Guwahati, Aug. 8: The various health schemes introduced by the Assam government have helped lower the maternal mortality rate and infant mortality rates over the past few years.
However, the schemes still have a long way to go to ensure the health of all mothers and newborns in the state.
At present, the maternal mortality rate of Assam is 347 per one lakh live births, which is still higher than the national average rate of 172 per one lakh live births.
The infant mortality rate is 55 per 1,000 live births, which, too, is higher than the national average of 44.
The Assam health department over the past few years had introduced several health schemes like Mamomi, Majoni, Janani Sishu Suraksha Yojana and Janani Suraksha Yojana to promote institutional delivery.
But many women in remote areas still do not avail of institutional deliveries.
“When a woman in an inaccessible area goes into labour, there may not be enough time to bring her to a hospital. In such case, she may opt for delivery at the hands of an untrained midwife.
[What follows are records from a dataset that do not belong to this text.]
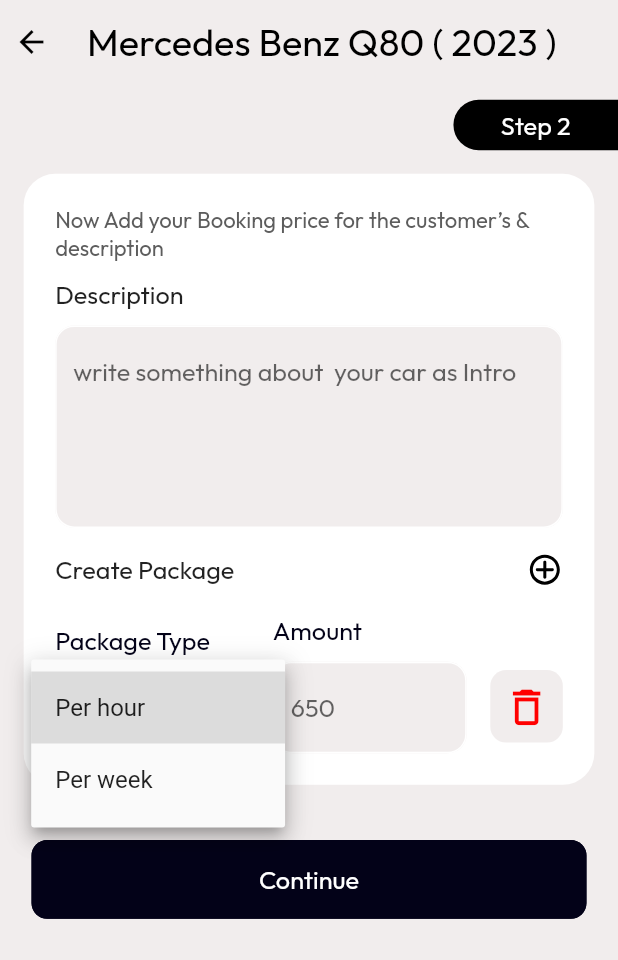
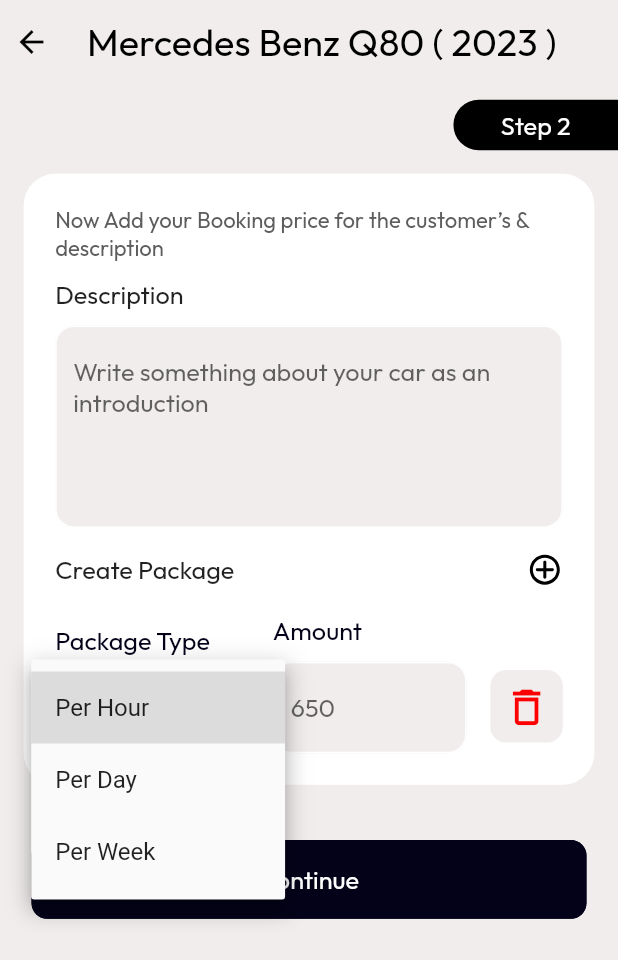
Before and after one commit to geetakularia/carbooking_owner_firebase, a Flutter app: the Mercedesbenz_screen screen opened by its route, after a tap on "Per hour", on a phone screen of 412 x 824 dp. Shown: the top 960 px of the screen. Run offline on Flutter 3.47's test engine with Material 3 defaults, Android fonts, the phone set to English and light mode, and no system bars; our stand-ins replace blurrycontainer, carousel_slider, cloud_firestore, custom_rating_bar, emoji_picker_flutter, firebase_auth and 13 more; accounts and stored records are empty; project files that could hold a hidden picture were left out.

```diff
--- a/lib/Components/ImagePickerWidget.dart
+++ b/lib/Components/ImagePickerWidget.dart
@@ -7,6 +7,7 @@ import 'package:image_picker/image_picker.dart';
 
 
 Future<String> getImageFormGallery() async {
+  // ignore: invalid_use_of_visible_for_testing_member
   var getImage = await ImagePicker.platform
       .getImageFromSource(source: ImageSource.gallery);
   String imageFile = "";
--- a/lib/Localdata/Localdata.dart
+++ b/lib/Localdata/Localdata.dart
@@ -80,13 +80,16 @@ class Localdata {
   static List<String> fuelItems = ["Petrol", "Diesel", "Gas"];
 //////++++++++++------transmissionItems
 
-  static List<String> transmissionItems = ["select"];
+  static List<String> transmissionItems = [
+    "Auto",
+    "Manual",
+  ];
 //////++++++++++------carmodelItems
 
   static List<String> carmodelItems = ["X Classic", "AGT XX", "Punch"];
 /////========================Packagetypedata==============
   ///
-  static List<String> packagedata = ["Per hour", "Per week "];
+  static List<String> packagedata = ["Per Hour", "Per Day ", "Per Week "];
 /////========================amountdata==============
 
 /////========================cardata==============
--- a/lib/Models/carmodel.dart
+++ b/lib/Models/carmodel.dart
@@ -1,4 +1,5 @@
 import 'package:cloud_firestore/cloud_firestore.dart';
+
 /************************************new car model ******************* */
 class Car_model {
   String? car_id;
@@ -178,6 +179,7 @@ class Car_model {
     );
   }
 }
+
 class CreatePackageModel {
   String? packagetype, ammount;
   CreatePackageModel({
@@ -205,6 +207,7 @@ class CreatePackageModel {
     };
   }
 }
+
 class FirebaseResponseModel {
   Map<String, dynamic> data;
   String docid;
--- a/lib/Views/Screens/Add Vehicle/Mercedes_benz_screen.dart
+++ b/lib/Views/Screens/Add Vehicle/Mercedes_benz_screen.dart
@@ -64,7 +64,6 @@ class _Mercedesbenz_screenState extends State<Mercedesbenz_screen> {
               decoration: BoxDecoration(
                   color: manageData.appColors.white,
                   borderRadius: BorderRadius.circular(20.r)),
-              child: Expanded(
               child: Column(
                   crossAxisAlignment: CrossAxisAlignment.start,
                   children: [
@@ -76,7 +75,7 @@ class _Mercedesbenz_screenState extends State<Mercedesbenz_screen> {
                     heightY(10.h),
                     Descriptiontextfield(
                       controller: _description,
-                        hint: "write something about  your car as Intro",
+                      hint: "Write something about your car as an introduction",
                     ),
                     heightY(15.h),
                     Row(
@@ -87,8 +86,7 @@ class _Mercedesbenz_screenState extends State<Mercedesbenz_screen> {
                           style: manageData.appTextTheme.fs16Normal,
                         ),
                         InkWell(
-                            onTap: (){},
-
+                            onTap: () {},
                             child: SvgPicture.asset(manageData.appsvgimg.add))
                       ],
                     ),
@@ -146,26 +144,25 @@ class _Mercedesbenz_screenState extends State<Mercedesbenz_screen> {
                     ),
                   ]),
             ),
-            ),
             Padding(
               padding: EdgeInsets.all(20.0.sp),
               child: Row(
                 children: [
-                  Expanded(
-                    child: PrimaryButton(
+                  PrimaryButton(
                     title: languageconst.continueButton.tr,
                     onPressed: () async {
                       final data = carController.car.copyWith(
                           description: _description.text.trim(),
                           packagetype: _packagetype_value,
                           ammount: double.tryParse(_ammount.text.trim()));
+
                       // SET DATA CAR
                       carController.setCar(data);
+
                       // NEXT SCREEN
                       Get.toNamed("/thumbnail_screen");
                     },
                     isExpanded: true,
-                    ),
                   ),
                 ],
               ),
--- a/lib/Views/Screens/Vehicles/VehiclesScreen.dart
+++ b/lib/Views/Screens/Vehicles/VehiclesScreen.dart
@@ -93,7 +93,7 @@ class VehiclesScreen extends StatelessWidget {
                     itemBuilder: (context, index) {
                       final data = controllerdata.getallcars[index];
                       return RentalCarTile(
-                        carname: data.companyname.toString(),
+                        carname: data.carmodel.toString(),
                         fuel: data.fuel.toString(),
                         price:
                             data.price != null ? data.price!.toDouble() : 0.0,
```
Also changed, not shown: lib/Components/AppTiles/RentalCars.dart (+7 -2 lines), lib/Controllers/carFunction.dart (+9 -35 lines), lib/Views/Screens/Vehicles/CarPreview.dart (+22 -12 lines), lib/Views/Screens/Vehicles/EditVehicleScreen.dart (+16 -28 lines), pubspec.lock. Lines whose indentation alone changed are shown as unchanged.
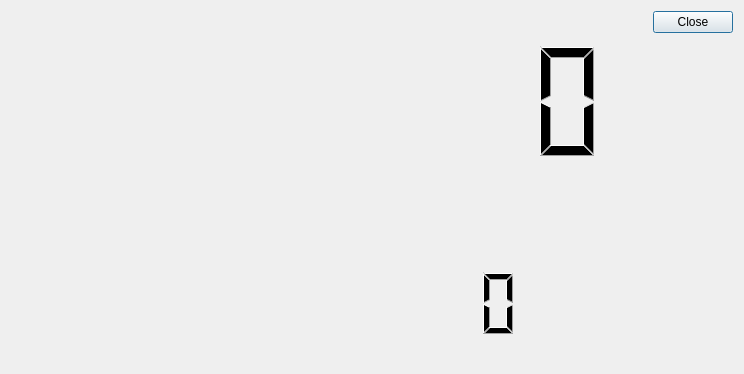
Old version of the form src/dialogprogressbarimport.ui in the repository gillesmaire/myChessBase.
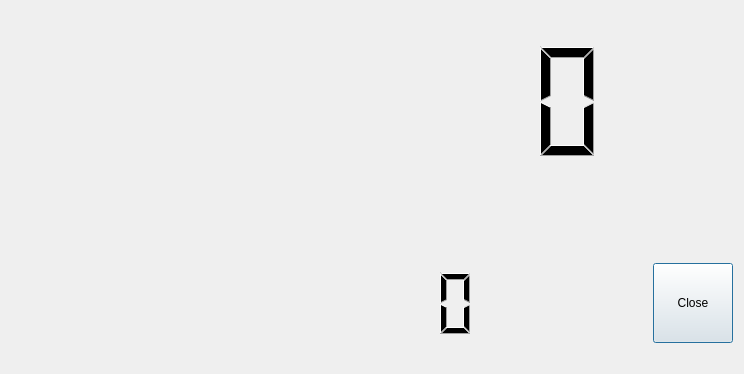
New version of the form.

The edit to the form file:
```diff
--- a/src/dialogprogressbarimport.ui
+++ b/src/dialogprogressbarimport.ui
@@ -17,6 +17,8 @@
    <item>
     <layout class="QVBoxLayout" name="verticalLayout_7">
      <item>
+      <layout class="QVBoxLayout" name="verticalLayout_5">
+       <item>
       <layout class="QHBoxLayout" name="horizontalLayout_6">
        <item>
         <widget class="QLCDNumber" name="lcdCount">
@@ -47,34 +49,8 @@
          </property>
         </spacer>
        </item>
-       <item>
-        <layout class="QVBoxLayout" name="verticalLayout">
-         <item>
-          <widget class="QPushButton" name="pushButtonClose">
-           <property name="text">
-            <string>Close</string>
-           </property>
-          </widget>
-         </item>
-         <item>
-          <spacer name="verticalSpacer_6">
-           <property name="orientation">
-            <enum>Qt::Vertical</enum>
-           </property>
-           <property name="sizeHint" stdset="0">
-            <size>
-             <width>20</width>
-             <height>40</height>
-            </size>
-           </property>
-          </spacer>
-         </item>
         </layout>
        </item>
-      </layout>
-     </item>
-     <item>
-      <layout class="QVBoxLayout" name="verticalLayout_5">
        <item>
         <spacer name="verticalSpacer_5">
          <property name="orientation">
@@ -132,6 +108,26 @@
            </property>
           </spacer>
          </item>
+         <item>
+          <layout class="QVBoxLayout" name="verticalLayout">
+           <item>
+            <widget class="QPushButton" name="pushButtonClose">
+             <property name="enabled">
+              <bool>true</bool>
+             </property>
+             <property name="minimumSize">
+              <size>
+               <width>80</width>
+               <height>80</height>
+              </size>
+             </property>
+             <property name="text">
+              <string>Close</string>
+             </property>
+            </widget>
+           </item>
+          </layout>
+         </item>
         </layout>
        </item>
       </layout>
```
Lines whose indentation alone changed are shown as unchanged.
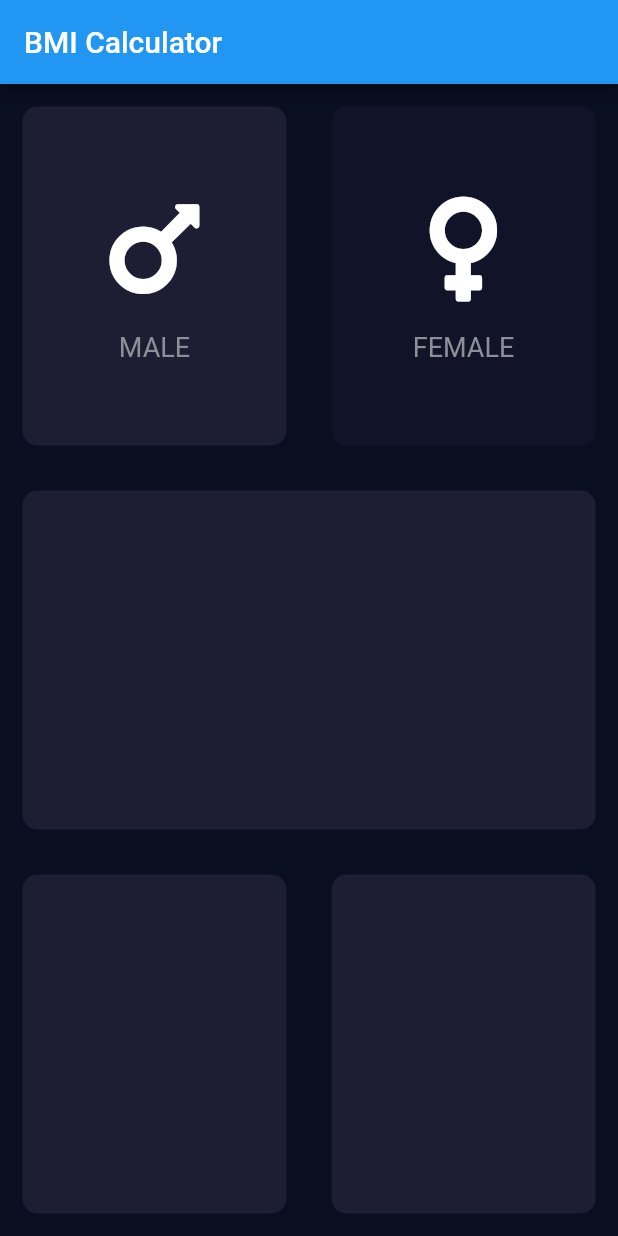
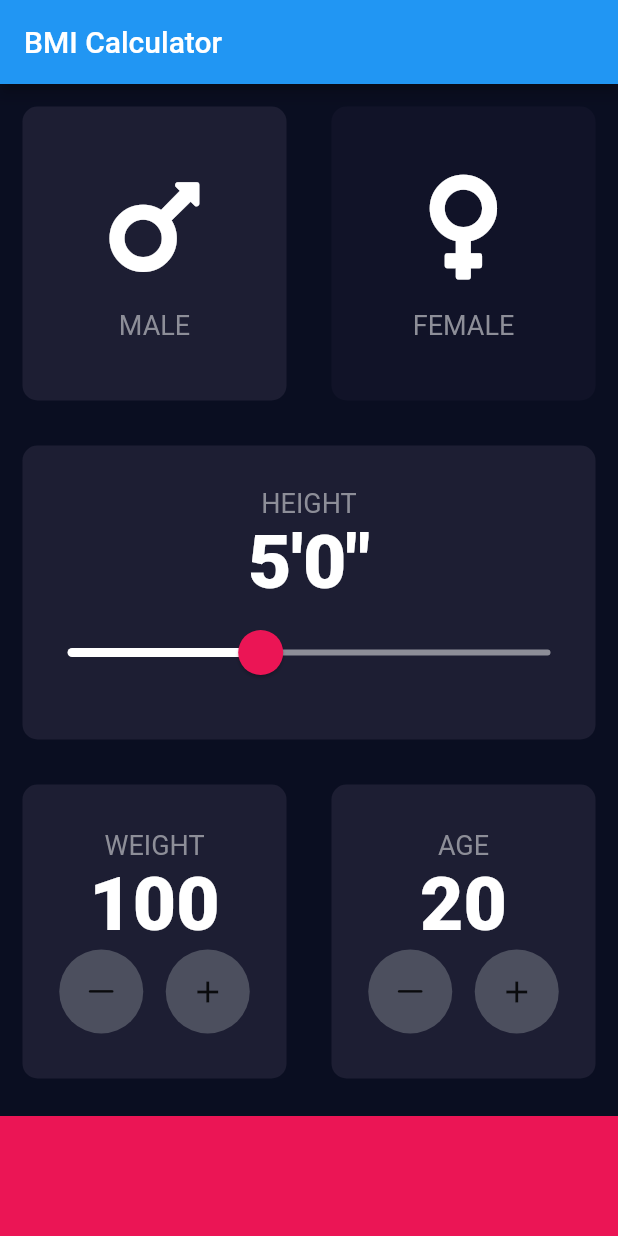
Before and after one commit to rafaelcolladojr/bmi-calculator, a Flutter app: the screen it shows after launch, on a phone screen of 412 x 824 dp. Run offline on Flutter 3.47's test engine with Material 2 defaults, Android fonts, the phone set to English and light mode, and no system bars; our stand-ins replace font_awesome_flutter.

Commit message:
Added weight and age counters

```diff
--- /dev/null
+++ b/lib/constants.dart
@@ -0,0 +1,16 @@
+import 'package:flutter/material.dart';
+
+const kBottomContainerHeight = 80.0;
+const kBottomContainerColor = Color(0xFFEB1555);
+const kActiveCardColor = Color(0xFF1D1E33);
+const kInactiveCardColor = Color(0xFF111328);
+
+const TextStyle kLabelTextStyle = TextStyle(
+  fontSize: 18.0,
+  color: Color(0xFF8D8E98),
+);
+
+const TextStyle kBoldTextStyle = TextStyle(
+  fontSize: 50.0,
+  fontWeight: FontWeight.w900,
+);
--- /dev/null
+++ b/lib/counter_content.dart
@@ -0,0 +1,59 @@
+import 'package:flutter/cupertino.dart';
+import 'package:flutter/material.dart';
+
+import 'constants.dart';
+import 'round_icon_button.dart';
+
+class CounterContent extends StatelessWidget {
+  CounterContent({
+    Key? key,
+    required this.label,
+    this.value = 0,
+    this.onPressMinus,
+    this.onPressPlus,
+  }) : super(key: key);
+
+  String label;
+  int value;
+  final VoidCallback? onPressMinus, onPressPlus;
+
+  @override
+  Widget build(BuildContext context) {
+    return Column(
+      mainAxisAlignment: MainAxisAlignment.center,
+      children: [
+        Text(
+          label,
+          style: kLabelTextStyle,
+        ),
+        Row(
+          textBaseline: TextBaseline.alphabetic,
+          mainAxisAlignment: MainAxisAlignment.center,
+          crossAxisAlignment: CrossAxisAlignment.baseline,
+          children: [
+            Text(
+              value.toString(),
+              style: kBoldTextStyle,
+            ),
+          ],
+        ),
+        Row(
+          mainAxisAlignment: MainAxisAlignment.center,
+          children: [
+            RoundIconButton(
+              icon: CupertinoIcons.minus,
+              onPress: onPressMinus,
+            ),
+            const SizedBox(
+              width: 15.0,
+            ),
+            RoundIconButton(
+              icon: Icons.add,
+              onPress: onPressPlus,
+            ),
+          ],
+        ),
+      ],
+    );
+  }
+}
--- a/lib/icon_content.dart
+++ b/lib/icon_content.dart
@@ -1,7 +1,9 @@
 import 'package:flutter/material.dart';
 
+import 'constants.dart';
+
 class IconContent extends StatelessWidget {
-  IconContent({
+  const IconContent({
     Key? key,
     required this.icon,
     required this.label,
@@ -25,10 +27,7 @@ class IconContent extends StatelessWidget {
         ),
         Text(
           label,
-          style: const TextStyle(
-            fontSize: 18.0,
-            color: Color(0xFF8D8E98),
-          ),
+          style: kLabelTextStyle,
         ),
       ],
     );
--- a/lib/input_page.dart
+++ b/lib/input_page.dart
@@ -1,12 +1,12 @@
 import 'package:bmi_calculator/icon_content.dart';
 import 'package:bmi_calculator/reusable_card.dart';
+import 'package:bmi_calculator/round_icon_button.dart';
+import 'package:flutter/cupertino.dart';
 import 'package:flutter/material.dart';
 import 'package:font_awesome_flutter/font_awesome_flutter.dart';
 
-const bottomContainerHeight = 80.0;
-const bottomContainerColor = Color(0xFFEB1555);
-const activeCardColor = Color(0xFF1D1E33);
-const inactiveCardColor = Color(0xFF111328);
+import 'constants.dart';
+import 'counter_content.dart';
 
 class InputPage extends StatefulWidget {
   const InputPage({Key? key}) : super(key: key);
@@ -17,6 +17,9 @@ class InputPage extends StatefulWidget {
 
 class _InputPageState extends State<InputPage> {
   bool isMale = true;
+  int height = 60;
+  int weight = 100;
+  int age = 20;
 
   @override
   Widget build(BuildContext context) {
@@ -32,35 +35,31 @@ class _InputPageState extends State<InputPage> {
             child: Row(
               children: [
                 Expanded(
-                  child: GestureDetector(
+                  child: ReusableCard(
+                    color: isMale ? kActiveCardColor : kInactiveCardColor,
+                    child: const IconContent(
+                      icon: FontAwesomeIcons.mars,
+                      label: 'MALE',
+                    ),
                     onTap: () {
                       setState(() {
                         isMale = true;
                       });
                     },
-                    child: ReusableCard(
-                      color: isMale ? activeCardColor : inactiveCardColor,
-                      child: IconContent(
-                        icon: FontAwesomeIcons.mars,
-                        label: 'MALE',
-                      ),
-                    ),
                   ),
                 ),
                 Expanded(
-                  child: GestureDetector(
+                  child: ReusableCard(
+                    color: isMale ? kInactiveCardColor : kActiveCardColor,
+                    child: const IconContent(
+                      icon: FontAwesomeIcons.venus,
+                      label: 'FEMALE',
+                    ),
                     onTap: () {
                       setState(() {
                         isMale = false;
                       });
                     },
-                    child: ReusableCard(
-                      color: isMale ? inactiveCardColor : activeCardColor,
-                      child: IconContent(
-                        icon: FontAwesomeIcons.venus,
-                        label: 'FEMALE',
-                      ),
-                    ),
                   ),
                 ),
               ],
@@ -68,7 +67,53 @@ class _InputPageState extends State<InputPage> {
           ),
           Expanded(
             child: ReusableCard(
-              color: activeCardColor,
+              color: kActiveCardColor,
+              child: Column(
+                mainAxisAlignment: MainAxisAlignment.center,
+                children: [
+                  const Text(
+                    'HEIGHT',
+                    style: kLabelTextStyle,
+                  ),
+                  Row(
+                    mainAxisAlignment: MainAxisAlignment.center,
+                    crossAxisAlignment: CrossAxisAlignment.baseline,
+                    textBaseline: TextBaseline.alphabetic,
+                    children: [
+                      Text(
+                        (height / 12).floor().toString() +
+                            '\'' +
+                            (height % 12).toString() +
+                            '"',
+                        style: kBoldTextStyle,
+                      ),
+                    ],
+                  ),
+                  SliderTheme(
+                    data: SliderTheme.of(context).copyWith(
+                        activeTrackColor: Colors.white,
+                        inactiveTrackColor: Color(0xFF8D8E98),
+                        thumbColor: Color(0xFFEB1555),
+                        thumbShape: RoundSliderThumbShape(
+                          enabledThumbRadius: 15.0,
+                        ),
+                        overlayColor: Color(0x29EB1EEE),
+                        overlayShape: RoundSliderOverlayShape(
+                          overlayRadius: 30.0,
+                        )),
+                    child: Slider(
+                      min: 36.0,
+                      max: 96.0,
+                      value: height.toDouble(),
+                      onChanged: (double newValue) {
+                        setState(() {
+                          height = newValue.round();
+                        });
+                      },
+                    ),
+                  ),
+                ],
+              ),
             ),
           ),
           Expanded(
@@ -76,16 +121,50 @@ class _InputPageState extends State<InputPage> {
               children: [
                 Expanded(
                   child: ReusableCard(
-                    color: activeCardColor,
+                    color: kActiveCardColor,
+                    child: CounterContent(
+                      label: 'WEIGHT',
+                      value: weight,
+                      onPressMinus: () {
+                        setState(() {
+                          weight--;
+                        });
+                      },
+                      onPressPlus: () {
+                        setState(() {
+                          weight++;
+                        });
+                      },
+                    ),
                   ),
                 ),
                 Expanded(
                   child: ReusableCard(
-                    color: activeCardColor,
+                    color: kActiveCardColor,
+                    child: CounterContent(
+                      label: 'AGE',
+                      value: age,
+                      onPressMinus: () {
+                        setState(() {
+                          age--;
+                        });
+                      },
+                      onPressPlus: () {
+                        setState(() {
+                          age++;
+                        });
+                      },
+                    ),
                   ),
                 ),
               ],
             ),
+          ),
+          Container(
+            color: kBottomContainerColor,
+            margin: EdgeInsets.only(top: 10.0),
+            width: double.infinity,
+            height: kBottomContainerHeight,
           ),
         ],
       ),
--- a/lib/reusable_card.dart
+++ b/lib/reusable_card.dart
@@ -3,18 +3,23 @@ import 'package:flutter/material.dart';
 class ReusableCard extends StatelessWidget {
   final Color color;
   final Widget? child;
+  final VoidCallback? onTap;
 
-  ReusableCard({Key? key, required this.color, this.child}) : super(key: key);
+  const ReusableCard({Key? key, required this.color, this.child, this.onTap})
+      : super(key: key);
 
   @override
   Widget build(BuildContext context) {
-    return Container(
-      child: child,
-      decoration: BoxDecoration(
-        borderRadius: BorderRadius.circular(10.0),
-        color: color,
+    return GestureDetector(
+      onTap: onTap,
+      child: Container(
+        child: child,
+        decoration: BoxDecoration(
+          borderRadius: BorderRadius.circular(10.0),
+          color: color,
+        ),
+        margin: const EdgeInsets.all(15.0),
       ),
-      margin: const EdgeInsets.all(15.0),
     );
   }
 }
--- /dev/null
+++ b/lib/round_icon_button.dart
@@ -0,0 +1,24 @@
+import 'package:flutter/material.dart';
+
+class RoundIconButton extends StatelessWidget {
+  const RoundIconButton({Key? key, required this.icon, required this.onPress})
+      : super(key: key);
+
+  final IconData? icon;
+  final VoidCallback? onPress;
+
+  @override
+  Widget build(BuildContext context) {
+    return RawMaterialButton(
+      onPressed: onPress,
+      elevation: 0.0,
+      child: Icon(icon),
+      constraints: BoxConstraints.tightFor(
+        width: 56.0,
+        height: 56.0,
+      ),
+      shape: CircleBorder(),
+      fillColor: Color(0xFF4C4F5E),
+    );
+  }
+}
```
Therefore, we have started to transport women in remote areas through the recently launched palanquin service up to a point, from where she will be transported to the hospital in 108 ambulances. In riverine areas, they are first transported by ambulances and then carried across the river to a hospital through boat ambulances. She is then transported to a hospital by another ambulance from the bank,” said Atul Sarma, consultant, Child Health, of NRHM Assam.
“During institutional delivery doctors can prevent blood loss, which is one of the prime causes of death among mothers. Besides, the baby can also be easily treated for any illness,” said Sarma.
Mamomi ensures three free ante-natal check-ups for pregnant women with cash benefits and under Majoni, each girl child born is given an amount of Rs 5,000, which is kept as fixed deposit and later handed to her after she attains 18 years of age.
Under Janani Sishu Suraksha Karyakaram, free institutional deliveries, including Caesarean sections with free treatment facilities, are provided to mothers and infants.
Under Janani Suraksha Yojana, a woman receives Rs 1,400 for delivering her child in government hospitals in rural areas and Rs 1,000 in urban areas. “The Assam government and NRHM have introduced various schemes to promote safe institutional delivery in hospitals. The accredited social health activists (ASHAs), too, interact with pregnant women to educate them on benefits of institutional delivery. These helped in lowering the infant mortality rate from 420 per one lakh live births about four years ago to 347 per one lakh live births now. The IMR, too, has reduced from 68 per 1,000 live births to 55 per 1,000 live births now,” said Sarma.